By FW staff

SUCKLED calf sellers are bracing themselves for an autumn of misery, with buyers likely to be more cautious than ever before.

“There still is not an awareness of how bad it is going to be,” says Scott Donaldson, auctioneer at Wooler, Northumberland.

The weaker demand for store lambs this summer will be repeated at suckled calf sales, he says. Not only have beef finishers lost money for a number of years but there is also less grain money around to spend. “People are not in a position to gamble and the banks wont let them anyway.”

Meanwhile, there is little prospective sellers can do to mitigate the downturn. A few, with the space and food, will take stock through to slaughter, says Mr Donaldson. “But those that are selling should not do any thing different to usual. You have to make the best of them – because poor, weathered calves will be even more difficult to sell.”

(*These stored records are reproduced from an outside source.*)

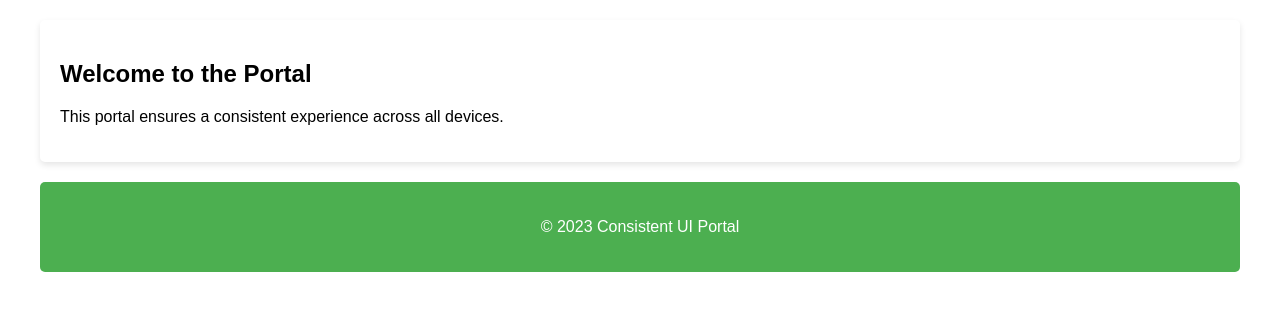
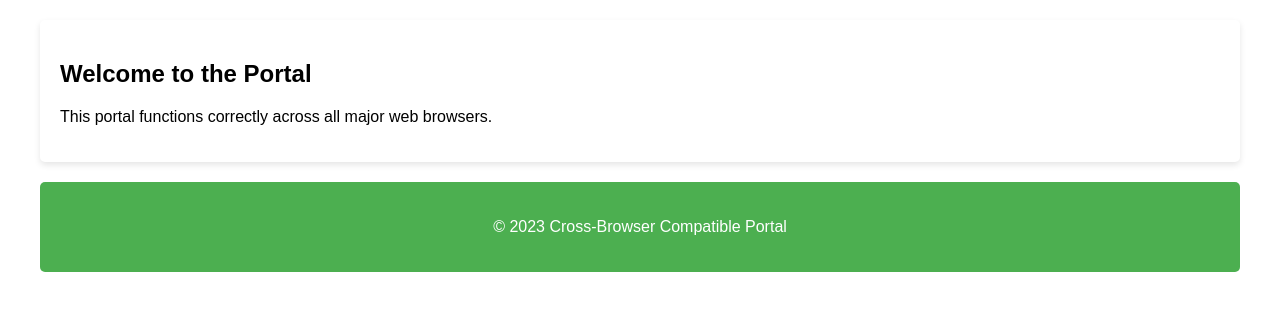
Before and after one commit to Pardhu-Guttula/BankingUsecase, a Python web app: template backend/templates/index.html in a window 1280 px wide. Shown: the part 158-469 px from the top of the page. Run offline with Jinja, Linux system fonts and the light colour scheme; the template is opened without the code that fills it, so the values that code supplies are empty.

Commit message:
commited by n8n

```diff
--- a/backend/templates/index.html
+++ b/backend/templates/index.html
@@ -1,11 +1,11 @@
-<!-- Epic Title: Consistency Across Devices -->
+<!-- Epic Title: Cross-Browser Compatibility -->
 
 <!DOCTYPE html>
 <html lang="en">
 <head>
     <meta charset="UTF-8">
     <meta name="viewport" content="width=device-width, initial-scale=1.0">
-    <title>Consistent UI Portal</title>
+    <title>Cross-Browser Compatible Portal</title>
     <link rel="stylesheet" href="{{ url_for('static', filename='css/styles.css') }}">
 </head>
 <body>
@@ -21,10 +21,10 @@
         </header>
         <main class="main-content">
             <h2>Welcome to the Portal</h2>
-            <p>This portal ensures a consistent experience across all devices.</p>
+            <p>This portal functions correctly across all major web browsers.</p>
         </main>
         <footer>
-            <p>&copy; 2023 Consistent UI Portal</p>
+            <p>&copy; 2023 Cross-Browser Compatible Portal</p>
         </footer>
     </div>
 </body>
```
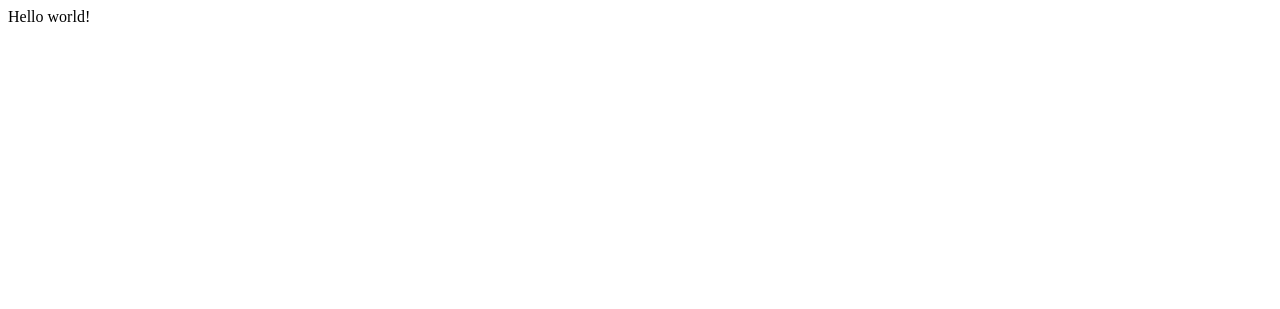
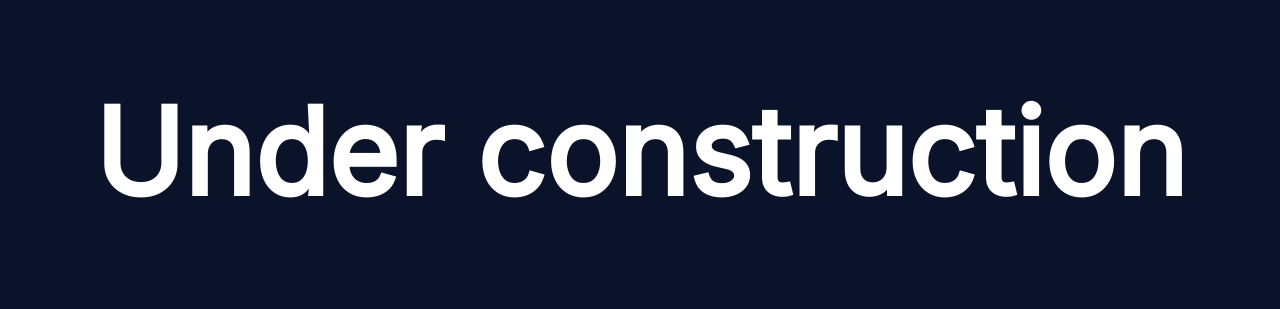
Before and after one commit to iron-island/iron-island.github.io, a plain HTML site: page index.html in a window 1280 px wide. Drawn offline with Linux system fonts and the light colour scheme.

Commit message:
Added initial color palette choice

```diff
--- a/index.html
+++ b/index.html
@@ -1,3 +1,28 @@
+<!DOCTYPE html>
+<html>
+<head>
+    <link href='https://fonts.googleapis.com/css?family=Inter' rel='stylesheet'>
+    <style>
+        /* Color palette generated from: https://coolors.co/1b4079-4d7c8a-7f9c96-8fad88-cbdf90 */
+        body {
+            background-color: #0B132B;
+            font-family: 'Inter';
+        }
+
+        #bodydiv {
+            text-align: center;
+        }
+
+        h1 {
+            font-size: 120px;
+            color: white;
+        }
+</style>
+</head>
+
 <body>
-    Hello world!
+    <div id="bodydiv">
+        <h1>Under construction</h1>
+    </div>
 </body>
+</html>
```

 Buyers will be in a cautious mood at this autumns suckled calf sales

The traditional feeders will still be buying this autumn, reckons Timothy Garratt at Chagford, Devon. “But the dealing people who buy to trade on will want much bigger margins because they will be afraid they wont be able to unload all of the cattle.” He, too, thinks many vendors are in a no-win situation.

NFU livestock committee secretary Kevin Pearce says that any progress with the date-based export scheme will give a boost to trade. “It would be a very positive signal – because a lot of these suckled calves would qualify.

“They are the very animals that could go out and fill the beef markets that we had before the ban was imposed.”

  • Top-quality Continental cross suckled steers were making £450-£500 last autumn. Heifers were just under £400.